Balancing justice and reconciliation in East Timor
Author: Kingston, Jeffrey
Source: Critical Asian Studies, Volume 38, Number 3, September 2006 , pp. 271-302(32)
As East Timor emerges from a long Indonesian nightmare, it is seeking to balance the agendas of justice and reconciliation. The verdict on justice for East Timor is one of disappointment. The main obstacle to accountability is Indonesia, abetted by an international community that seeks its assistance in the â–œwar on terror.â– East Timor's leaders have emphasized reconciliation while promoting a healing process and good governance. Recent violence reveals just how difficult this task remains. The hybrid tribunal established in East Timor by the UN was once heralded as an important innovation in transitional justice, avoiding the high cost and lengthy proceedings of other international tribunals.

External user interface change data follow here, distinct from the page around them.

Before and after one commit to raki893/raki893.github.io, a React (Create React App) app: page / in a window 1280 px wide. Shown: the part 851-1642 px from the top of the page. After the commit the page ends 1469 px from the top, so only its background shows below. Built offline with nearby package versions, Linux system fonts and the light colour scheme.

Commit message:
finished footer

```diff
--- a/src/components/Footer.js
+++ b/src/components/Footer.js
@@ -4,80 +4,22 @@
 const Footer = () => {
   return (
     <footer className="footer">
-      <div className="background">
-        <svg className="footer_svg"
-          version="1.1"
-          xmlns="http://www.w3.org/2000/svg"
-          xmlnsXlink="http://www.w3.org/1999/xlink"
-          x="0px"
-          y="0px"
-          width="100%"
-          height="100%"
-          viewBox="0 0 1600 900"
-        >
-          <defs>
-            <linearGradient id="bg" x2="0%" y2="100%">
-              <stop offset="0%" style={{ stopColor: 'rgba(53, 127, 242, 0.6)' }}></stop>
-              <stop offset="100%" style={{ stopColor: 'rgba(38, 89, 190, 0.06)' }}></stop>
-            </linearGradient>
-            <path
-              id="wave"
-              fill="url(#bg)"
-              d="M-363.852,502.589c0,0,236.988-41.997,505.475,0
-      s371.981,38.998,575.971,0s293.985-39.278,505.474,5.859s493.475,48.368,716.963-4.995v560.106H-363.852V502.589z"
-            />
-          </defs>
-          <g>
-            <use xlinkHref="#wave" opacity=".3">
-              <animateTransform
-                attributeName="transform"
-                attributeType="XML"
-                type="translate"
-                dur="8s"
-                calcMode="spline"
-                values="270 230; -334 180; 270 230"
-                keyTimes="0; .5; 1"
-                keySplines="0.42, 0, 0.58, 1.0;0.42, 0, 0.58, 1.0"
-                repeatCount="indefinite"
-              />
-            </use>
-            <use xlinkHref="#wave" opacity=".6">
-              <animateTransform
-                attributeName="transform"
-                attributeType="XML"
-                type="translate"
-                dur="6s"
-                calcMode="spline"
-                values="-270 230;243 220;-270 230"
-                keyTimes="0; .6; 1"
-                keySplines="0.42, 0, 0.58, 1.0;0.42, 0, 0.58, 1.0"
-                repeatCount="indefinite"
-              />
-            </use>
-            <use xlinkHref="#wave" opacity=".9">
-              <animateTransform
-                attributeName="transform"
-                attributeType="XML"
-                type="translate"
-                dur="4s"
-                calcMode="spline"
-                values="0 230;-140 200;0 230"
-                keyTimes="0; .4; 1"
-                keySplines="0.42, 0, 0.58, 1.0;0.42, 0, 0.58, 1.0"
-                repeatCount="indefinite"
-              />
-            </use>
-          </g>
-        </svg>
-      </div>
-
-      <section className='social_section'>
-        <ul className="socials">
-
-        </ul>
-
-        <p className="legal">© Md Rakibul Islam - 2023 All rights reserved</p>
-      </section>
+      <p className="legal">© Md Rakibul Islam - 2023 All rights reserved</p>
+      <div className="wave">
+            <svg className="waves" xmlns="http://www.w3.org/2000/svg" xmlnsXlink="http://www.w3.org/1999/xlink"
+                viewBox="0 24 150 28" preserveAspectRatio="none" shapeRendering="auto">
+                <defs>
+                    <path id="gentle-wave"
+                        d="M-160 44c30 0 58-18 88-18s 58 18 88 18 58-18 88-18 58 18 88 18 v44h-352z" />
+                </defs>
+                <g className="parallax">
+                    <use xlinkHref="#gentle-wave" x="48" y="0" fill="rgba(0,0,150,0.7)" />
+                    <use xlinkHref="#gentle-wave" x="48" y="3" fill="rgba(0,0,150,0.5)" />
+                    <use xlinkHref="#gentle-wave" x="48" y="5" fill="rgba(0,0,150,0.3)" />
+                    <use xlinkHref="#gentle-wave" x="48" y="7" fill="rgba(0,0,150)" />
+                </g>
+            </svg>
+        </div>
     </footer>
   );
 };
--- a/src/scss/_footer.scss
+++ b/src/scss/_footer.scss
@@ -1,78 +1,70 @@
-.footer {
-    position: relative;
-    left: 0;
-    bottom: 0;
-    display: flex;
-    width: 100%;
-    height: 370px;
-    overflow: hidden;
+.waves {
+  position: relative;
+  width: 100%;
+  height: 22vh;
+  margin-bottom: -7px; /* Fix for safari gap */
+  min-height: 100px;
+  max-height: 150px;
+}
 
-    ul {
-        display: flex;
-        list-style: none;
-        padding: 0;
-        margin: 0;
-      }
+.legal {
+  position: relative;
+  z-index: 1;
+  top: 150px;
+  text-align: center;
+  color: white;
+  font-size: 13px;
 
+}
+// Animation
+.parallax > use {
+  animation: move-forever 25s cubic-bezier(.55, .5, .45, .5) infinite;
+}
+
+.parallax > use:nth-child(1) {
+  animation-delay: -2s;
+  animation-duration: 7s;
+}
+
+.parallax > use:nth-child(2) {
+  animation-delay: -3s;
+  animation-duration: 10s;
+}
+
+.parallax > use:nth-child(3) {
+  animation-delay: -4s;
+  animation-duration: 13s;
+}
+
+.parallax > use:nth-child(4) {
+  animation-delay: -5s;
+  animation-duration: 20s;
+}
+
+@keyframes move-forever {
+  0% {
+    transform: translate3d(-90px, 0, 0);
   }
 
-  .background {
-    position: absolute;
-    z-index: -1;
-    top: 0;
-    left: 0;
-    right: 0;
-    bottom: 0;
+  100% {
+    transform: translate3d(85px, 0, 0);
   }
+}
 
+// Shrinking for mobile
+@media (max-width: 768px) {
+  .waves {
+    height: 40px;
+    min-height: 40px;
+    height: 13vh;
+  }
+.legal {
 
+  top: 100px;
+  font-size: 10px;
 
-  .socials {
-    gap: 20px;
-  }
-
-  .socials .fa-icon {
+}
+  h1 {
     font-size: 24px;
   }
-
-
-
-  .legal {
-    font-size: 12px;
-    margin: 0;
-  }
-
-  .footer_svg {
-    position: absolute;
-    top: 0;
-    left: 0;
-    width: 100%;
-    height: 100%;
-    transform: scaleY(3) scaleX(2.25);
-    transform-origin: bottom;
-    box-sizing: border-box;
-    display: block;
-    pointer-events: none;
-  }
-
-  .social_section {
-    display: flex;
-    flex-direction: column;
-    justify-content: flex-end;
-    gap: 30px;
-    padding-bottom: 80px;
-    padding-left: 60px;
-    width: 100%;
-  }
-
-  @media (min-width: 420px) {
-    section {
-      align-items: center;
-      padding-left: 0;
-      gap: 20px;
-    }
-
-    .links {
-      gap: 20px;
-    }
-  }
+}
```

However, the tribunal has been unable to hold accountable those who bear the greatest responsibility for outrages committed against Timorese and defendants did not get fair trials or competent defense. A truth commission report released in December 2005, Chega! (Enough), emphasizes justice and reparations. The political leadership soft peddles justice because they believe this makes more sense and will better serve the people. Indonesians are now being given a chance to testify in front of the Commission of Truth and Friendship (CTF), but concern is widespread concern that the CTF emphasizes reaching closure, has no judicial mandate, and only ensures impunity for ranking perpetrators. Indonesia and East Timorese can regain dignity and move beyond their shared tragedy through a process of reconciliation that is based on justice and atonement. Germany shows this is possible; Japan, that it is difficult and problematic if neglected.
Document Type: Research Article
Affiliations: Temple University Japan
Publication date: 2006-09-01